Men and women age 18–50 years who had a diagnosis of schizophrenia or schizophreniform psychosis according to the DSM-IV criteria were eligible for the study. All patients were hospitalized at baseline and through day 28 after random assignment to treatment. A total number of 42 inpatients of the Department of Psychiatry and Psychotherapy of the University of Cologne participated in the study. In all, 37 patients were suffering from acute paranoid schizophrenia (DSM-IV 295.30). Another 5 patients were initially diagnosed as suffering from schizophreniform psychosis (DSM-IV 295.40) based on the duration of illness, but were followed-up and diagnosed with paranoid schizophrenia after completing the study. Only acutely psychotic patients with a total Brief Psychiatric Rating Scale (BPRS) score ⩾36 and a BPRS THOT factor (thought disorders) score ⩾12 were eligible to participate. Patients with a positive urine drug screening for illicit drugs in general and cannabinoids in particular were not allowed to participate to avoid an interaction of currently bioactive cannabinoids (including cannabidiol) with treatment. Further exclusion criteria were relevant psychiatric disorders including substance use disorders, previous treatment with a depot antipsychotic within 3 months before the participation in the study, a history of treatment resistance, defined by the persistence of severe symptoms despite adequate treatment with at least two antipsychotics or prior treatment with clozapine, a relevant and/or unstable medical condition and an insufficient contraception, pregnancy or breast-feeding in female patients.
Serum levels of anandamide, palmityolethanolamide and oleoylethanolamide were determined at baseline, day 14 and day 28 by liquid chromatography/mass spectrometry as described previously. 24, 25
FAAH activity was measured at 37 °C for 30 min in 0.5 ml of Tris buffer (50 m, pH 7.5) containing fatty acid-free bovine serum albumin (0.05%, w/v), protein from tissue homogenates of the rat brain membranes (50 μg), cannabidiol (0.3 μ, 1 μ, 3 μ, 10 μ, 30 μ, 0.3 m, 0.1 m, and 1 m) and ( 3 H-ethanolamine) anandamide (10 000 d.p.m., specific activity 20 Ci mmol −1 ). For concentration response the drug CBD was dissolved in dimethyl sulfoxide and added to the samples at a final concentration of 1% dimethyl sulfoxide.

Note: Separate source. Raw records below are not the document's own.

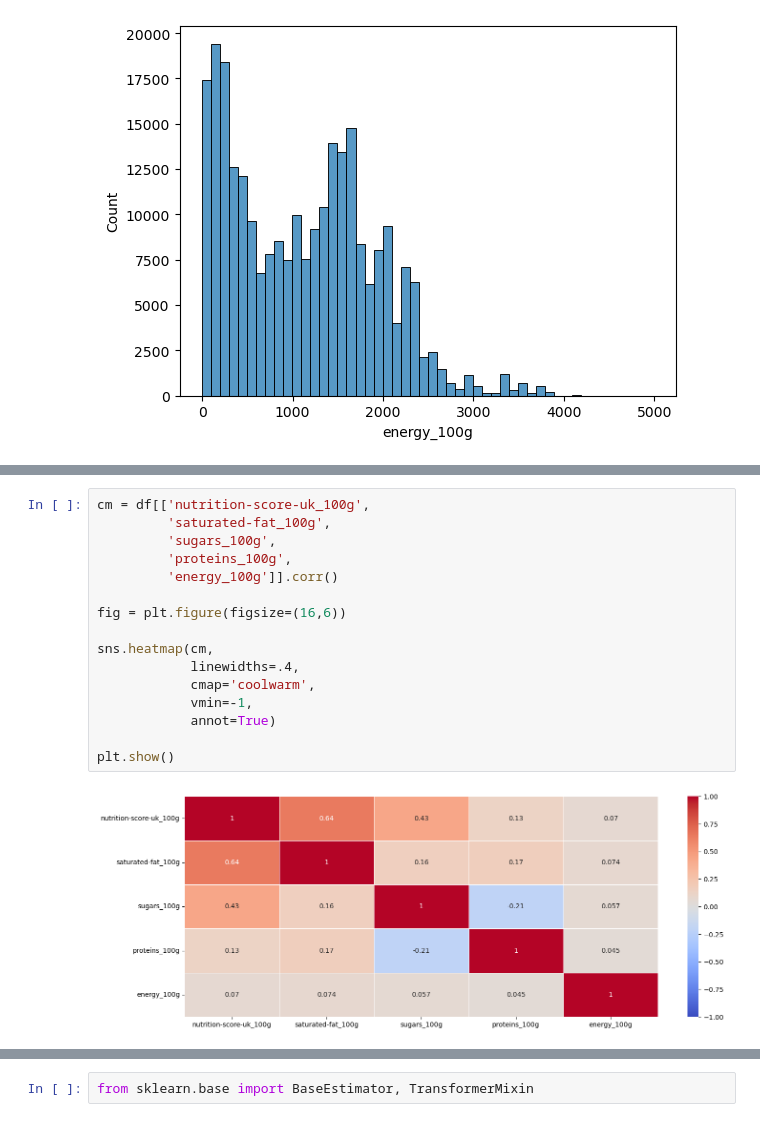
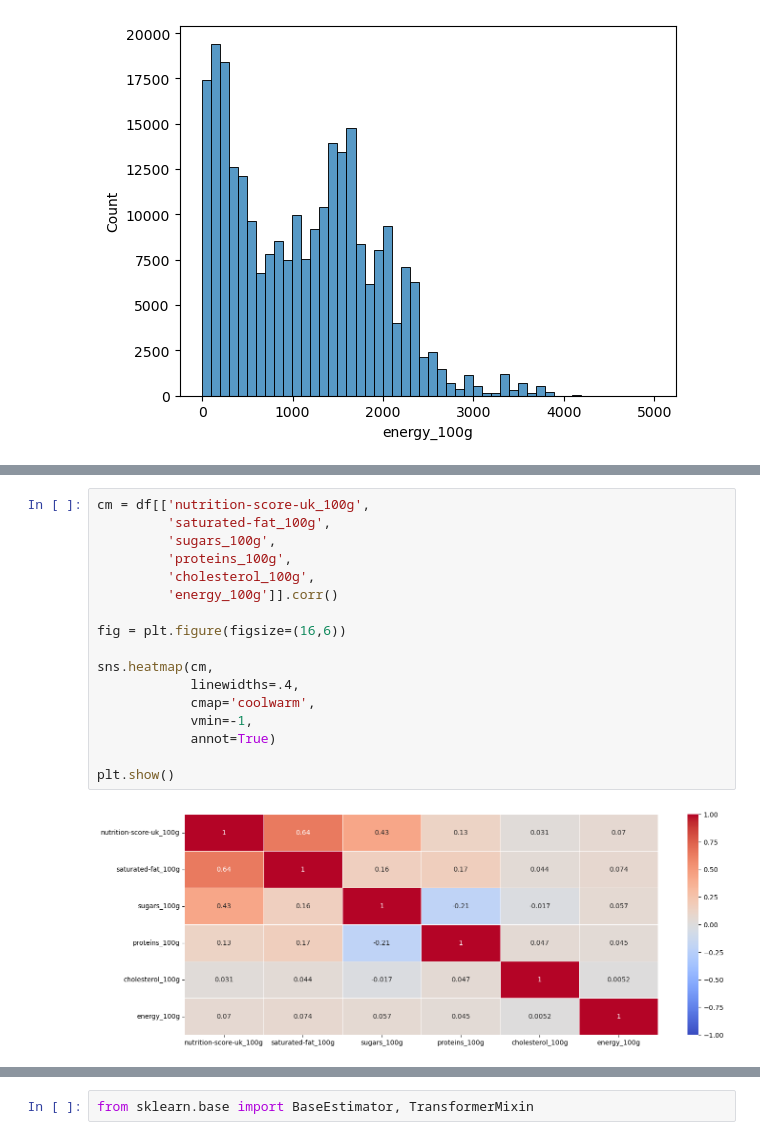
Before and after one commit to vicmcl/open_food_facts, a Jupyter notebook: src/notebook.ipynb, the cells around one changed output, grey strips where cells are left out. Saved outputs shown, nothing was run; the diff lists cells and outputs as text.

```diff
--- a/src/notebook.ipynb
+++ b/src/notebook.ipynb
@@ -245,18 +279,19 @@ plt.show()
 # %%
 cm = df[['nutrition-score-uk_100g',
          'saturated-fat_100g',
          'sugars_100g',
          'proteins_100g',
+         'cholesterol_100g',
          'energy_100g']].corr()
 
 fig = plt.figure(figsize=(16,6))
 
 sns.heatmap(cm,
             linewidths=.4,
             cmap='coolwarm',
             vmin=-1,
             annot=True)
 
 plt.show()
 # %% [output]
-[figure, old version]
+[figure, new version]
```
Also changed, not shown: parts of 14 cells of this notebook.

The reactions were stopped with chloroform/methanol (1:1, 1 ml), and radioactivity was measured in the aqueous layers by liquid scintillation counting.